Quoting from this report : The statement “100,000 hours of LED luminaire lifetime” is gradually giving way to the realization that there is little consistency, very little published data, and few hard facts around so-called luminaire lifetime numbers…sometimes only lumen depreciation…of the LEDs is considered in estimating useful life of the luminaire product…a problem, since failure or degradation of drivers, optics, or other components can lead to total failure. Like other parts of the lighting system, the devices and components used to convert line power to direct current suitable to drive and control LEDs affect lifetime and reliability. Capacitors, inductors, transformers, opto-isolators, and other electrical components all have different design lifetimes, are affected by operating and ambient temperature, and are vulnerable to electrical operating parameter variations from surges, spikes, and so forth. An effective LED system-reliability evaluation must take all of these aspects into consideration… Additional information that should be readily available to the purchaser, although not on the label itself, should include maximum ambient temperature of operation to achieve this depreciation performance, the number of hours actually tested on which the projection is based, and the type of projection…”
Mao and Miles contend that “the light engine of properly designed LED lighting systems should last for up to 50,000 hrs. However, unless the power electronics…are designed for the correspondingly long life and high reliability, this will not be realized”
Estimating the life of any product is primarily a matter of identifying all known wear out mechanisms and identifying the shortest lived component in the system that will render the product inoperable” Their choice for the component that would fail in the shortest time is the electrolytic capacitor. The temp that the fixture operates at appears to be a determining factor in the lifetime of such components.
Another concern is the hype surrounding how much money will be saved.
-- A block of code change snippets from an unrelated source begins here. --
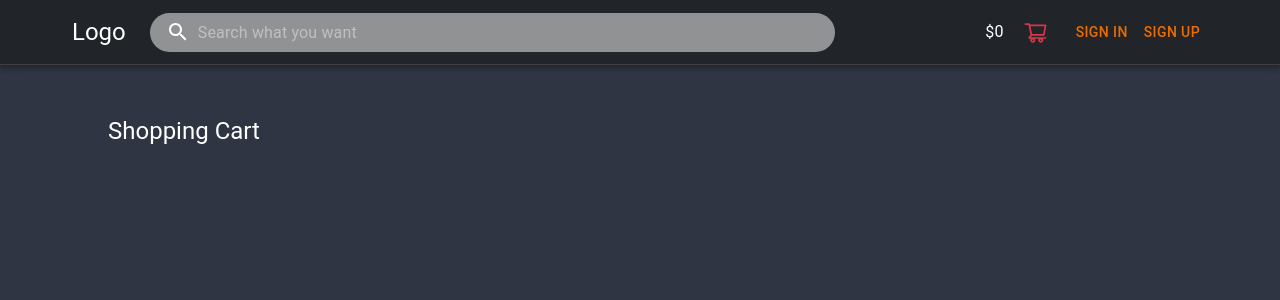
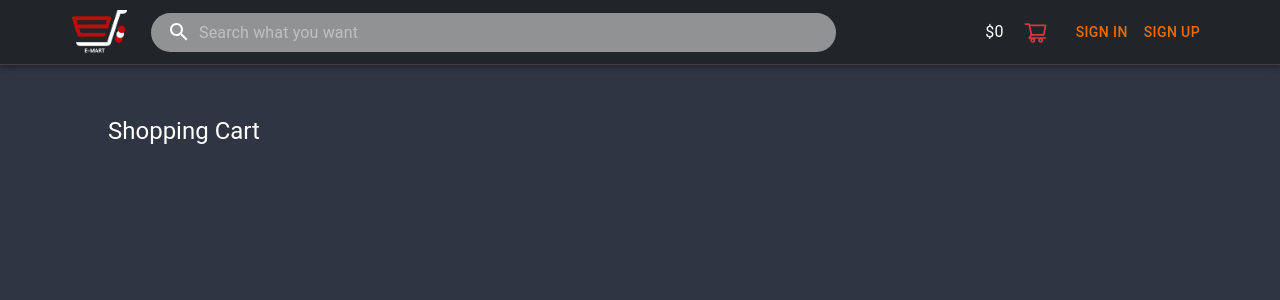
Before and after one commit to Emart-Ecommerce-Sem4/E-Mart-Frontend, a React (Create React App) app: page /cart in a window 1280 px wide. Shown: the top 300 px of the page. Built offline with nearby package versions, Linux system fonts and the light colour scheme.

Commit message:
Put the title &added favicon & logo in navbar

```diff
--- a/public/index.html
+++ b/public/index.html
@@ -30,7 +30,7 @@
     <!-- bootstrap stylesheet -->
     <link href="https://cdn.jsdelivr.net/npm/bootstrap@5.1.3/dist/css/bootstrap.min.css" rel="stylesheet" integrity="sha384-1BmE4kWBq78iYhFldvKuhfTAU6auU8tT94WrHftjDbrCEXSU1oBoqyl2QvZ6jIW3" crossorigin="anonymous">
 
-    <title>React App</title>
+    <title>E-Mart Online Shopping</title>
   </head>
   <body>
     <noscript>You need to enable JavaScript to run this app.</noscript>
--- a/src/components/NavBar/index.jsx
+++ b/src/components/NavBar/index.jsx
@@ -152,7 +152,7 @@ export default function NavBar(props) {
             style={{ cursor: 'pointer' }}
             onClick={() => navigate('/')}
           >
-            Logo
+            <img src="./images/logo.png" alt="productImage" width={55}  />
           </Typography>
 
           <Search>
```
Also changed, not shown: public/images/logo.png (added), 1 other file (tests, documents, lock files or other folders).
IFTLE found this nifty little calculator on the Consumers Power web page. [link]